I've also made some observations from my travels. One of the most salient is that the forest surrounding Flagstaff doesn't appear quite as green as it did back in the mid 1980s - or even as my wife commented back when we drove through there together in 1995 on our way to Missouri. I can't help but wonder how long those stands of evergreens will last in that area. In the short term, I found little to warrant complaint: the drive this year was remarkably easy. We could have left the winter coats and tire chains at home and been perfectly okay. It's the long term that has me wondering.

Gaze into the crystal ball

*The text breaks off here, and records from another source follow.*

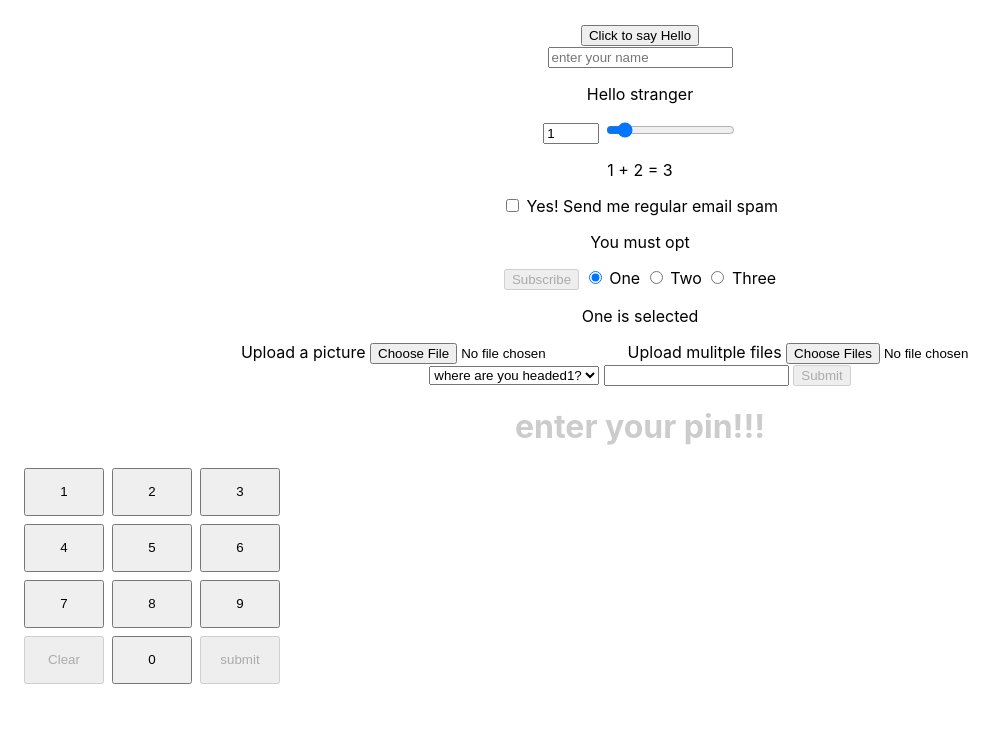
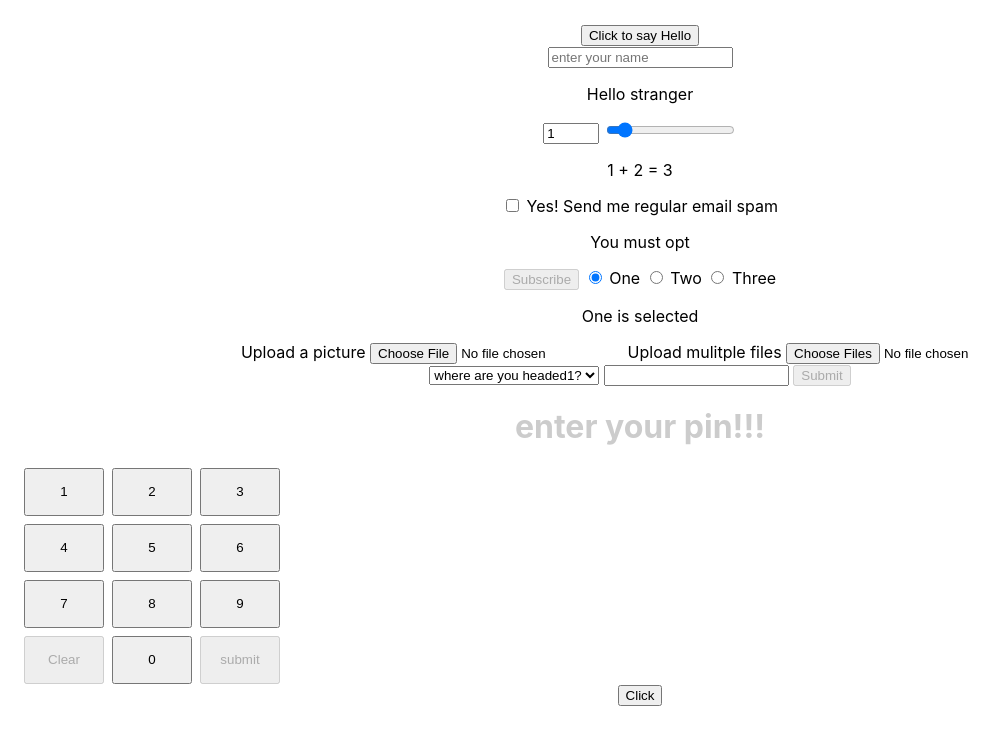
Before and after one commit to joonseolee/svelte-study-template, a Svelte app: page / in a window 1280 px wide. Shown: the top 744 px of the page, without its empty margins (0-1007 px from the left). Built offline with nearby package versions, Linux system fonts and the light colour scheme.

Commit message:
feat(): LifeCycle 예제 추가

```diff
--- a/src/App.svelte
+++ b/src/App.svelte
@@ -12,6 +12,7 @@
   import EventModifier from "./lib/event/EventModifier.svelte";
   import Event from "./lib/event/Event.svelte";
   import Binding from "./lib/binding/Binding.svelte";
+  import LifeCycle from "./lib/lifecycle/LifeCycle.svelte";
 
   const spreadPropsValue = {
     name: "dd",
@@ -34,6 +35,7 @@
 
   <Event />
   <Binding />
+  <LifeCycle />
 </main>
 
 <style>
--- /dev/null
+++ b/src/lib/lifecycle/LifeCycle.svelte
@@ -0,0 +1,40 @@
+<script>
+  import { onMount, onDestroy, beforeUpdate, afterUpdate, tick } from "svelte";
+
+  onMount(() => {
+    console.log("onMount");
+  });
+
+  onDestroy(() => {
+    console.log("onDestory");
+  });
+
+  beforeUpdate(() => {
+    console.log("beforeUpdate");
+  });
+
+  afterUpdate(() => {
+    console.log("afterUpdate");
+  });
+
+  let isShow = false;
+  let input;
+
+  async function handleClick() {
+    isShow = !isShow;
+
+    // 화면이 렌더링될때까지 기다린다.
+    await tick();
+
+    if (isShow) {
+      input && input.focus();
+    }
+  }
+</script>
+
+<div>
+  <button on:click={handleClick}>Click</button>
+  {#if isShow}
+    <input type="text" bind:this={input} />
+  {/if}
+</div>
```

From Juan Cole's predictions:
9. New Orleans will for the most part not be rebuilt and will increasingly be eclipsed by Baton Rouge. Louisiana as a result will become a solid Red State. The Republican Party has no particular reason to rebuild a predominantly African-American city that reliably voted Democrat, just as its leader, George W. Bush, apparently had no particular reason to implement relief work there with any urgency or efficiency after the flood. Most of the $25 billion in reconstruction aid promised by the Federal government will never arrive.

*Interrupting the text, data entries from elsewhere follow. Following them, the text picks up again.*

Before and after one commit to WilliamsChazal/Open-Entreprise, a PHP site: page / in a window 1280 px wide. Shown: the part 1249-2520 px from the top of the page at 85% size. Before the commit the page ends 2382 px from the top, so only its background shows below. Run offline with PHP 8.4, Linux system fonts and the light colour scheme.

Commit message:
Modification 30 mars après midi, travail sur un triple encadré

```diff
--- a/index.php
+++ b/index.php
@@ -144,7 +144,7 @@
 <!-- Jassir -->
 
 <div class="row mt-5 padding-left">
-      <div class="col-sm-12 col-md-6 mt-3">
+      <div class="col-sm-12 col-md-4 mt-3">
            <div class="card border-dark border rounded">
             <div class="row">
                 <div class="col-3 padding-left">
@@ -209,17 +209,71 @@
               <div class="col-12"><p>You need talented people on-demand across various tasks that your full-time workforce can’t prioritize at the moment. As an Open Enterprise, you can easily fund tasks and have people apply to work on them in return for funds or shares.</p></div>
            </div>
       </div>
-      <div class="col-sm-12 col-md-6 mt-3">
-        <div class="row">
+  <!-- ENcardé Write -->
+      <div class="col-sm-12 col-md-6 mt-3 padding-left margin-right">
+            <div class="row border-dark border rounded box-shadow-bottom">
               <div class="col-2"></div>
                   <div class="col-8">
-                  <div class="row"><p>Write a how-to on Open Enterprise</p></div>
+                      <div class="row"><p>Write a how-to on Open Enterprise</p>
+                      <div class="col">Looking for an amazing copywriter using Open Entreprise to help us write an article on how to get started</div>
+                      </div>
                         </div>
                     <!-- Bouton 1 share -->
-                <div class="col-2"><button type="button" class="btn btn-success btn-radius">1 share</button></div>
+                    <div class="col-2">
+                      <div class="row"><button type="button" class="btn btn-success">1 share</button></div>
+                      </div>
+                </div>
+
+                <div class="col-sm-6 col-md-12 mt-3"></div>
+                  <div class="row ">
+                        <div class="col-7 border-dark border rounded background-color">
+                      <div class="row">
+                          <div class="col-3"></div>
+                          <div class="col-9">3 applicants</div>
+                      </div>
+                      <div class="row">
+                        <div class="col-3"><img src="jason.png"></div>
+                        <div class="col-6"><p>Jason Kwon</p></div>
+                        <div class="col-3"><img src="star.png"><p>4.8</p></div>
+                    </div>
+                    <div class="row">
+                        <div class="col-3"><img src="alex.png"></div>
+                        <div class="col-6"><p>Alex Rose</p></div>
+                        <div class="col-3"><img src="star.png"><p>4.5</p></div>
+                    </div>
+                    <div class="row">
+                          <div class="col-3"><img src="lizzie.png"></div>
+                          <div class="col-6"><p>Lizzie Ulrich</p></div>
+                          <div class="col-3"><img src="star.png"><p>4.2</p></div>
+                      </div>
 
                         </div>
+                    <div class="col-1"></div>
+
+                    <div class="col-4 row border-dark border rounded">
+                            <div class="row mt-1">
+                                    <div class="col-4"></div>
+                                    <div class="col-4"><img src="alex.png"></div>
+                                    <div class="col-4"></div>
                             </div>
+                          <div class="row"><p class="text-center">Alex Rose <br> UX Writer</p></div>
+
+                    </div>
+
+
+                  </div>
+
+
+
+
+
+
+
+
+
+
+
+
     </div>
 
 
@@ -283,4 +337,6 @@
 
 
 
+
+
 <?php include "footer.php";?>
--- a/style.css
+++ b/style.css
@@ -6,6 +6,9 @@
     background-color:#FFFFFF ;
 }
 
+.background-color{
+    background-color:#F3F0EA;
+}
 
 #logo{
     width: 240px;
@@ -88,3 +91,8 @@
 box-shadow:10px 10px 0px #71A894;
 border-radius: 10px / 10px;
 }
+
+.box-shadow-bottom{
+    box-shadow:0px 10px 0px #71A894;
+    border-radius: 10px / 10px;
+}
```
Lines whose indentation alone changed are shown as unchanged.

10. The United States will continue to lose global political influence because its government is running large deficits and going ever deeper into debt. In the 1950s, President Eisenhower routinely used the threat of calling in loans from war-devastated Europe to get his way. He threatened UK Prime Minister Anthony Eden with loan cancellations if the latter did not get back out of the Suez in late 1956. He threatened DeGaulle with loan cancellations if the latter didn't get France out of rebellious Algeria before it went Communist. Nowadays the US is a massive debtor nation, and has lost that kind of leverage with all but the poorest and most beaten-down countries. The US nuclear arsenal is relatively useless because it cannot actually be used, and the US military is bogged down in Iraq. America remains a superpower for the third and fourth worlds, but is often a helpless, pitiful giant as far as places like Western Europe and China are concerned.
The rest of the predictions make for an interesting read as well. While forecasting is certainly something to take with a grain or two of salt, one can look at past trends to make some educated guesses as to what is likely to transpire. As for New Orleans, Kanye West was right last September. The latent and not-so-latent white supremacist vibe that permeates the Republican party is too far dominant to actually let a largely African-American community rebuild and flourish - let's face it: the Klan is possibly more popular with American Blacks than the GOP, hence the party's leaders and cronies have barely lifted so much as a finger (and even then only to flip NOLA residents the bird).

This nation is overextended. The bank is broken. The military is broken. Superficially, things may look hunky dory. Don't be fooled. The bill will come due, sooner or later. In the meantime, with the exception of America's corporate media, King George will continue to be mocked by the rest of the world, perhaps even more vigorously than last year.

Just when you thought blogtopia was safe

I return. The trip back was fairly uneventful - or at least as uneventful as is humanly possible when transporting three small kids in a compact car halfway across country. The weather in Southern California was generally good during our stay. We missed out on the soaking that the west coast is now getting. Got to catch up with a couple old friends, which is always a good thing - and bought a few tie-dye shirts from one of those friends.

My son and I saw dolphins swimming along the coast of Laguna Beach late last week, which was quite a sight. I tried to get a couple snapshots - will need to actually look at them on the computer screen to know if I succeeded in getting anything other than some great coastal sunset pix (I know, boo-hoo). Might eventually get around to posting a few pix as time permits.

As expected, we got exposed to just a bit too much FauxNews - got my dose of Official Soviet GOP propaganda for the year. Found out my nephew is turning into a jazzer, so I treated him to a cd for Christmas, and made a few suggestions for building his own jazz library.